View Full Version : GRETZ: A Midseason Comparison

Hammock Parties
11-09-2005, 01:21 PM

Comparing the Chiefs at the midway point of this season with where they were last year at the same time reveals a two-game improvement in the only statistic that really counts: victories.

Otherwise, the Chiefs have shown improvement in very few areas from last year at midseason. In fact, the offensive numbers are down remarkably, the defensive numbers are improved in two key areas – points allowed and stopping the run – but are otherwise similar to last season.

The special teams show some improvement, although kick coverage lags behind. Right now, the difference between last year’s team and this year’s club may be the schedule they’ve played. Although it ranks among the league’s most difficult cards for the 2005 season, the Chiefs first seven opponents (they’ve played Oakland twice) have a combined record of 28-29. That’s nearly 50 percentage points below what last year’s first half foes were at the same point.

Despite the better record, the Chiefs point differential is half what it was last year at this point. That’s due to a drop of five points per game, even though the defense has done a better job in keeping opponents out of the end zone.

Vermeil’s motto of playing smart football – no giveaways and few penalties – is being held up in only one area: turnovers. The Chiefs are plus five after eight games, and they’ve done that by not giving the ball away on offense and picking up more fumbles on defense and special teams. Penalties, however, are up this year, although the yardage is down.

Giveaways are the only offensive area that’s shown improvement from last year over the first half of the season. Let’s remember that the first eight games of the 2004 season were hardly the Chiefs offense at its best. They had good games against Atlanta and Indianapolis, but they started the season with poor offensive production, thus the 1-3 opening record.

Defensively, Gunther Cunningham’s group is allowing nearly 20 yards per game less against the run, but 25 yards a game more against the pass. Sacks are down and that’s hurting the pass defense. The Chiefs also have only five interceptions this year; considering they’ve seen 301 passes thrown against them, that’s one area that needs improvement.
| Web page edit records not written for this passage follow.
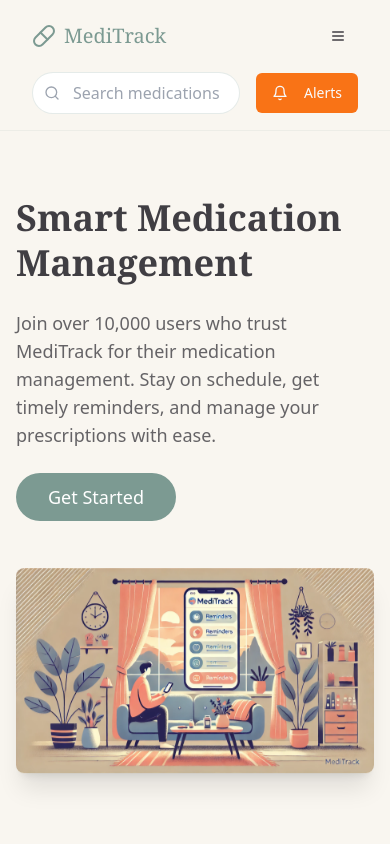
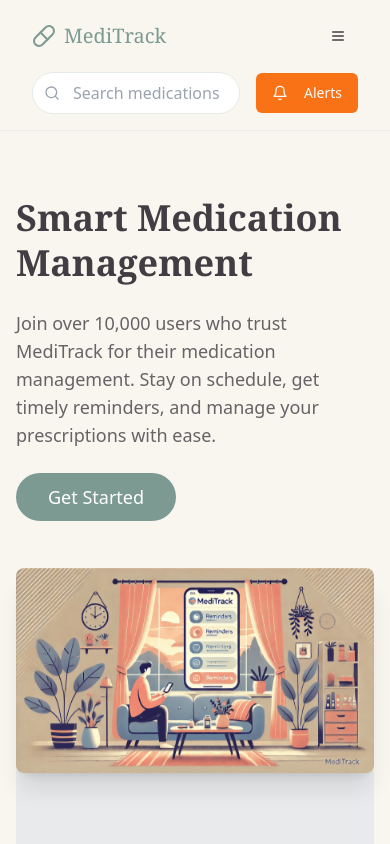
Before and after one commit to sathwikreddygv/meditrack-ai-landing-page, a React (Vite) app: page / in a window 390 px wide. Shown: the top 844 px of the page. Built offline with nearby package versions, Linux system fonts and the light colour scheme.

Commit message:
Replace main page image
Updated the main page to replace the existing image with a new one as specified in the prompt.
[skip gpt_engineer]

```diff
--- a/src/components/Hero.tsx
+++ b/src/components/Hero.tsx
@@ -39,10 +39,16 @@ export const Hero = () => {
           </Button>
         </div>
         <div className="relative scroll-animate opacity-0 translate-y-10 transition-all duration-700 delay-400">
+          <div className="bg-gray-200 animate-pulse rounded-lg w-full h-[300px] md:h-[400px]" /> {/* Placeholder */}
           <img
-            src="/lovable-uploads/46486ffe-e4f8-4977-b9cf-6b6d6c1f6dbf.png"
+            src="/lovable-uploads/9c255d59-2b37-4d71-a468-fdf05703917f.png"
             alt="MediTrack app interface showing medication reminders in a cozy home setting"
-            className="w-full h-auto rounded-lg shadow-xl animate-float"
+            className="w-full h-auto rounded-lg shadow-xl animate-float absolute top-0 left-0"
+            loading="lazy"
+            onLoad={(e) => {
+              const target = e.target as HTMLImageElement;
+              target.style.opacity = '1';
+            }}
           />
         </div>
       </div>
```
Also changed, not shown: public/lovable-uploads/9c255d59-2b37-4d71-a468-fdf05703917f.png (added).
Special teams have shown improvement. Dustin Colquitt and Lawrence Tynes are doing a better job this year than what was produced last year in punting and field goals. Tynes has gotten eight more chances to kick field goals at this point compared to last year; that’s largely due to poor offensive production inside the scoring zone.

Dante Hall’s numbers on punt returns are down, but kick returns are up and he’s scored a touchdown. While the Chiefs coverage units are doing a better job on punts and not such a good job on kickoffs, they’ve not allowed a touchdown return; at this point last year they had given up a pair of TDs.

Ahead for the Chiefs are eight opponents who right now have a combined record of 37-29, a .560 winning percentage. That group includes four division leaders right now. They faced only one division leader in the first half of the year.

These midseason numbers must improve if the Chiefs hope to play beyond New Year’s Day.


Chiefs Pantalones
11-09-2005, 01:34 PM
Did he mention if Priest is retiring?

11-09-2005, 01:35 PM
Wow, I see a lot of improvement in the numbers...

Hammock Parties
11-09-2005, 01:37 PM
IMO, it's a testament to our defense that we're a better team this year with the offense not playing as well.

If our offense was playing as well as it did last year, our D would look even better.

Bob Dole
11-09-2005, 02:41 PM
Does he mention that Jack Harry is a tool?